Decision Date11 July 2022


MICHAEL MARTEL, Warden, Respondent.

No. 20-04294 BLF (PR)

United States District Court, N.D. California

July 11, 2022



Petitioner has filed a pro se amended petition for a writ of habeas corpus under 28 U.S.C. § 2254 challenging his 2016 criminal conviction. Dkt. No. 6 (“Amended Petition”). Respondent filed an answer on the merits. Dkt. No. 12 (“Answer”). Petitioner did not file a traverse, although given an opportunity to do so. For the reasons set forth below, the petition is DENIED.

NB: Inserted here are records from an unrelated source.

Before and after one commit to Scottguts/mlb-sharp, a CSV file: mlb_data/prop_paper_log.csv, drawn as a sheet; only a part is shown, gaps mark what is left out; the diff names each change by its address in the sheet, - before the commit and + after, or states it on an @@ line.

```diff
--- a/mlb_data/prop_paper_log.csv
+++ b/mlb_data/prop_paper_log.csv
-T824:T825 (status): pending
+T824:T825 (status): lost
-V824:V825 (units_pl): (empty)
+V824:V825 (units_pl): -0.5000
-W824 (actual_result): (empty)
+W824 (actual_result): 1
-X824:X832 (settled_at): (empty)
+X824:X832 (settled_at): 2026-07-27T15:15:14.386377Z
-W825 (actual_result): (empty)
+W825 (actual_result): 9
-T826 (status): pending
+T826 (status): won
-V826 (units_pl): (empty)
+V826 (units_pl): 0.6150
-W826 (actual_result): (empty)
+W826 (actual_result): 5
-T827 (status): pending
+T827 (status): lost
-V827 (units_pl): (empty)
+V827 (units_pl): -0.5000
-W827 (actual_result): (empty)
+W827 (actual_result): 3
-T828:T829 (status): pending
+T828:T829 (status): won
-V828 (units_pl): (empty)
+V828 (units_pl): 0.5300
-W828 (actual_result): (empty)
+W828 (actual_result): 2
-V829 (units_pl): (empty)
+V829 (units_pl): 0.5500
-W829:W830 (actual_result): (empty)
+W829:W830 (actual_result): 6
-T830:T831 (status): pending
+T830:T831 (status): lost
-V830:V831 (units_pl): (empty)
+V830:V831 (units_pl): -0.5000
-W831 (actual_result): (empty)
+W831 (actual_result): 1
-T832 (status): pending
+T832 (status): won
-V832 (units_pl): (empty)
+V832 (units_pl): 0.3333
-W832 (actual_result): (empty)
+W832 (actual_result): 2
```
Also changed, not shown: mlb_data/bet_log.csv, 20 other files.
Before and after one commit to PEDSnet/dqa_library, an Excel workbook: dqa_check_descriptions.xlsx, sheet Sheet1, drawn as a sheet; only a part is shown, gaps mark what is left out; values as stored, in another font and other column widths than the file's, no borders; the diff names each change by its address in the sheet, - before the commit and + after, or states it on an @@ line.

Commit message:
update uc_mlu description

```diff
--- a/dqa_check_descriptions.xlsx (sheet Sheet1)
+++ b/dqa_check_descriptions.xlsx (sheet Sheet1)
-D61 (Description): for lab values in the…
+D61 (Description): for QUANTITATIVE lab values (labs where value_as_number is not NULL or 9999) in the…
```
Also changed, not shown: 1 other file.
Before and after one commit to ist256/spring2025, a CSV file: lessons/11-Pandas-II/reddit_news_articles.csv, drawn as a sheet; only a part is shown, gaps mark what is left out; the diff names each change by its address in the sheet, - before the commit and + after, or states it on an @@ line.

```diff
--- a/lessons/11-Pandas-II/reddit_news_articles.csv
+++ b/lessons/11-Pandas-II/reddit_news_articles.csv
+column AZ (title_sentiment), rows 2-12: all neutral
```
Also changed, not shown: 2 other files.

A jury convicted Petitioner of kidnapping (count 1); assault with a firearm (count 2); torture (count 3); rape by a foreign object acting in concert (count 4); assault with a deadly weapon, a hunting knife (count 5); attempted pandering by procuring (count 6); and human trafficking for commercial sex (count 7).[1] See Dkt. No. 21 at 46-50; Dkt. No. 21-2 at 2-5; see also Cal. Pen. Code, §§ 206, 207, 236.1(b), 245(a)(1)-(2), 264.1, 266i(a)(1), 289(a).


Petitioner was sentenced to 45 years to life in state prison, comprised of 25 years to life on count 4 (penetration with a foreign object acting in concert), 20 years on count 7 (human trafficking), and a life term on count 3 (torture). Dkt. No. 21-1 at 11.

On May 14, 2019, the California Court of Appeal (“state appellate court”) affirmed the judgment. See Dkt. No. 30-2 at 242-65; see also People v. Mitchell, No. A150156, A150433, 2019 WL 2098789 (Cal.Ct.App. May 14, 2019) (unpublished). On August 21, 2019, the California Supreme Court summarily denied a petition for review. Dkt. No. 30-2 at 339.

When the last state court to adjudicate a federal constitutional claim on the merits does not provide an explanation for the denial,” the federal court should ‘look through' the unexplained decision to the last related state-court decision that does provide a relevant rationale.” Wilson v. Sellers,---U.S.--, 138 S.Ct. 1188, 1192 (2018). “It should then presume that the unexplained decision adopted the same reasoning.” Id. Here, the California Supreme Court did not provide an explanation for its denial of the petition for review. See Dkt. No. 30-2 at 339. Petitioner did not argue that the California Supreme Court relied on different grounds than the state appellate court. See generally, Am. Pet. Accordingly, this Court will “look through” the California Supreme Court's decision to the state appellate court's decision. See Skidmore v. Lizarraga, No. 14-CV-04222-BLF, 2019 WL 1245150, at *7 (N.D. Cal. Mar. 18, 2019) (applying Wilson).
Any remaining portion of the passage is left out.